**TASK BRIEF:** Reproduce exactly, from the data that follows, the line with "dso-label --> dso-icon-button", the line with "dso-annotation-locatie --> dso-slide-toggle", and every line that lies between them.

(STUDY MATERIAL)

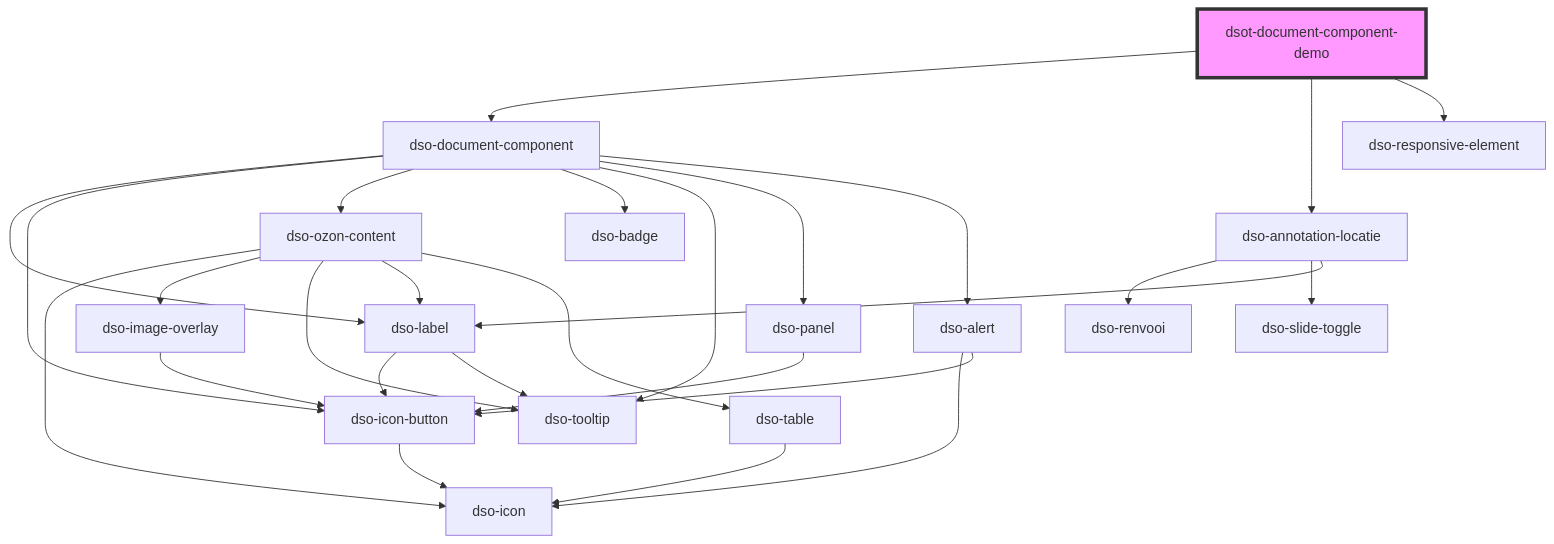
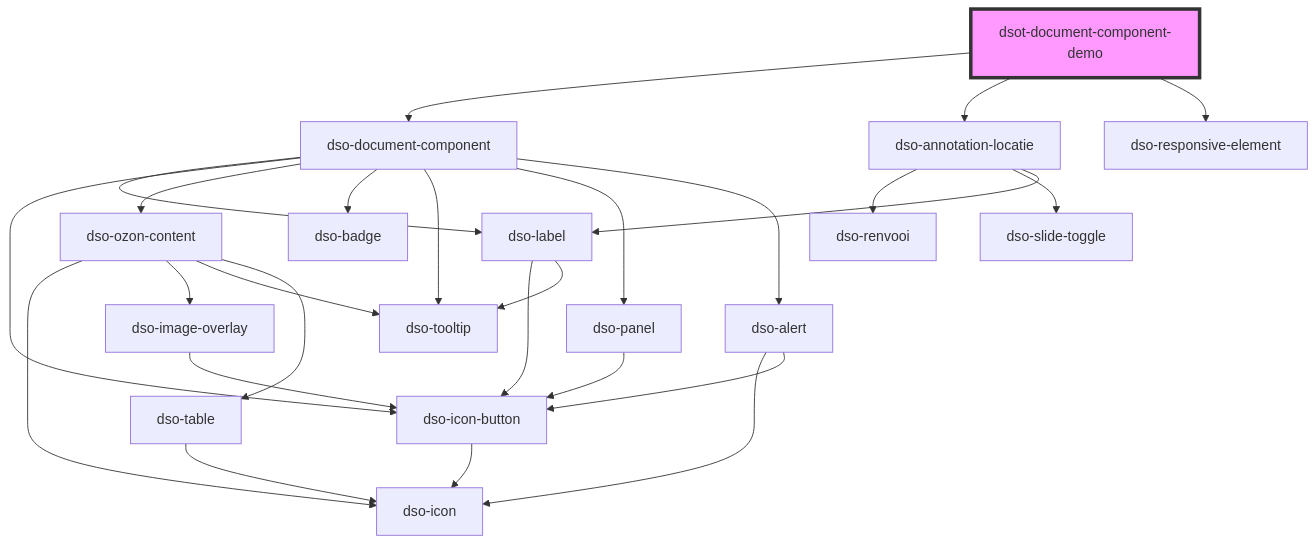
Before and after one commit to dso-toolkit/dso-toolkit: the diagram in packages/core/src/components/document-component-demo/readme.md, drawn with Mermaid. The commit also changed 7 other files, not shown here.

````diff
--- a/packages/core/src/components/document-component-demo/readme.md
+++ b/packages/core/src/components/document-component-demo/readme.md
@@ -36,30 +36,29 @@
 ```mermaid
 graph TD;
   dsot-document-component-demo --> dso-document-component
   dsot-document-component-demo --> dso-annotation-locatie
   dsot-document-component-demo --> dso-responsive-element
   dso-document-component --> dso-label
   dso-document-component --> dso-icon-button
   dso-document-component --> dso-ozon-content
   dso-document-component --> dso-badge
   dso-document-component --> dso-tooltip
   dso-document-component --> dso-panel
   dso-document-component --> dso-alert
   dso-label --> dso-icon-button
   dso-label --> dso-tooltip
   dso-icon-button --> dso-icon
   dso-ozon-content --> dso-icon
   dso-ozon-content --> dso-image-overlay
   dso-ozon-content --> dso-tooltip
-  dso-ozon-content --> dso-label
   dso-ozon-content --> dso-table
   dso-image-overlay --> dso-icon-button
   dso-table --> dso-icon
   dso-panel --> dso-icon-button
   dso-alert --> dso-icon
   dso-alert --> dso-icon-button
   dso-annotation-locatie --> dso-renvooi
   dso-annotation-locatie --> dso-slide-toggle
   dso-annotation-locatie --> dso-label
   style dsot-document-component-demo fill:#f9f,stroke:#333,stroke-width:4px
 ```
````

(End STUDY MATERIAL)
(STUDY MATERIAL)

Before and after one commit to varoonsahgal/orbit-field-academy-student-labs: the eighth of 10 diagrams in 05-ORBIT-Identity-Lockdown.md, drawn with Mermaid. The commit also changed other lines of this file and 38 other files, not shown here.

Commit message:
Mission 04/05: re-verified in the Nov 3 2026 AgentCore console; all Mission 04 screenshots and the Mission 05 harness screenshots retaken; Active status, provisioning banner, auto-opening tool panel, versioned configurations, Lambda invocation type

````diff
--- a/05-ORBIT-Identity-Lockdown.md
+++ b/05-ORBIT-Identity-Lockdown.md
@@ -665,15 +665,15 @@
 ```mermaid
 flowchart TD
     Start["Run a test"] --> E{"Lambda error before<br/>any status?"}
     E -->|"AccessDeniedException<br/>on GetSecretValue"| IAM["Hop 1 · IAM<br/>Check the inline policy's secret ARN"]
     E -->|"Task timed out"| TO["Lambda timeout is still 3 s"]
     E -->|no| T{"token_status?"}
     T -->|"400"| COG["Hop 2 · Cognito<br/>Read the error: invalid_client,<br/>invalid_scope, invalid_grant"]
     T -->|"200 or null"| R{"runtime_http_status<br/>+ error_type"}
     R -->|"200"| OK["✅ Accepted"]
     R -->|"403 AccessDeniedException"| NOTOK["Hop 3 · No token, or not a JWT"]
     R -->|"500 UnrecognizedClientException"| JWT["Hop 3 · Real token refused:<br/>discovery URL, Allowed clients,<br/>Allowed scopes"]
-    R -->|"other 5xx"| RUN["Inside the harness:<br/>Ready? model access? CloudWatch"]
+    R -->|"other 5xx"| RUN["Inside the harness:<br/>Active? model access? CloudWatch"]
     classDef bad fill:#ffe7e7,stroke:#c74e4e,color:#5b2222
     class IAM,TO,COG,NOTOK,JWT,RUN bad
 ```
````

(End STUDY MATERIAL)

**RESULT OF THIS TASK:**
   dso-label --> dso-icon-button
   dso-label --> dso-tooltip
   dso-icon-button --> dso-icon
   dso-ozon-content --> dso-icon
   dso-ozon-content --> dso-image-overlay
   dso-ozon-content --> dso-tooltip
-  dso-ozon-content --> dso-label
   dso-ozon-content --> dso-table
   dso-image-overlay --> dso-icon-button
   dso-table --> dso-icon
   dso-panel --> dso-icon-button
   dso-alert --> dso-icon
   dso-alert --> dso-icon-button
   dso-annotation-locatie --> dso-renvooi
   dso-annotation-locatie --> dso-slide-toggle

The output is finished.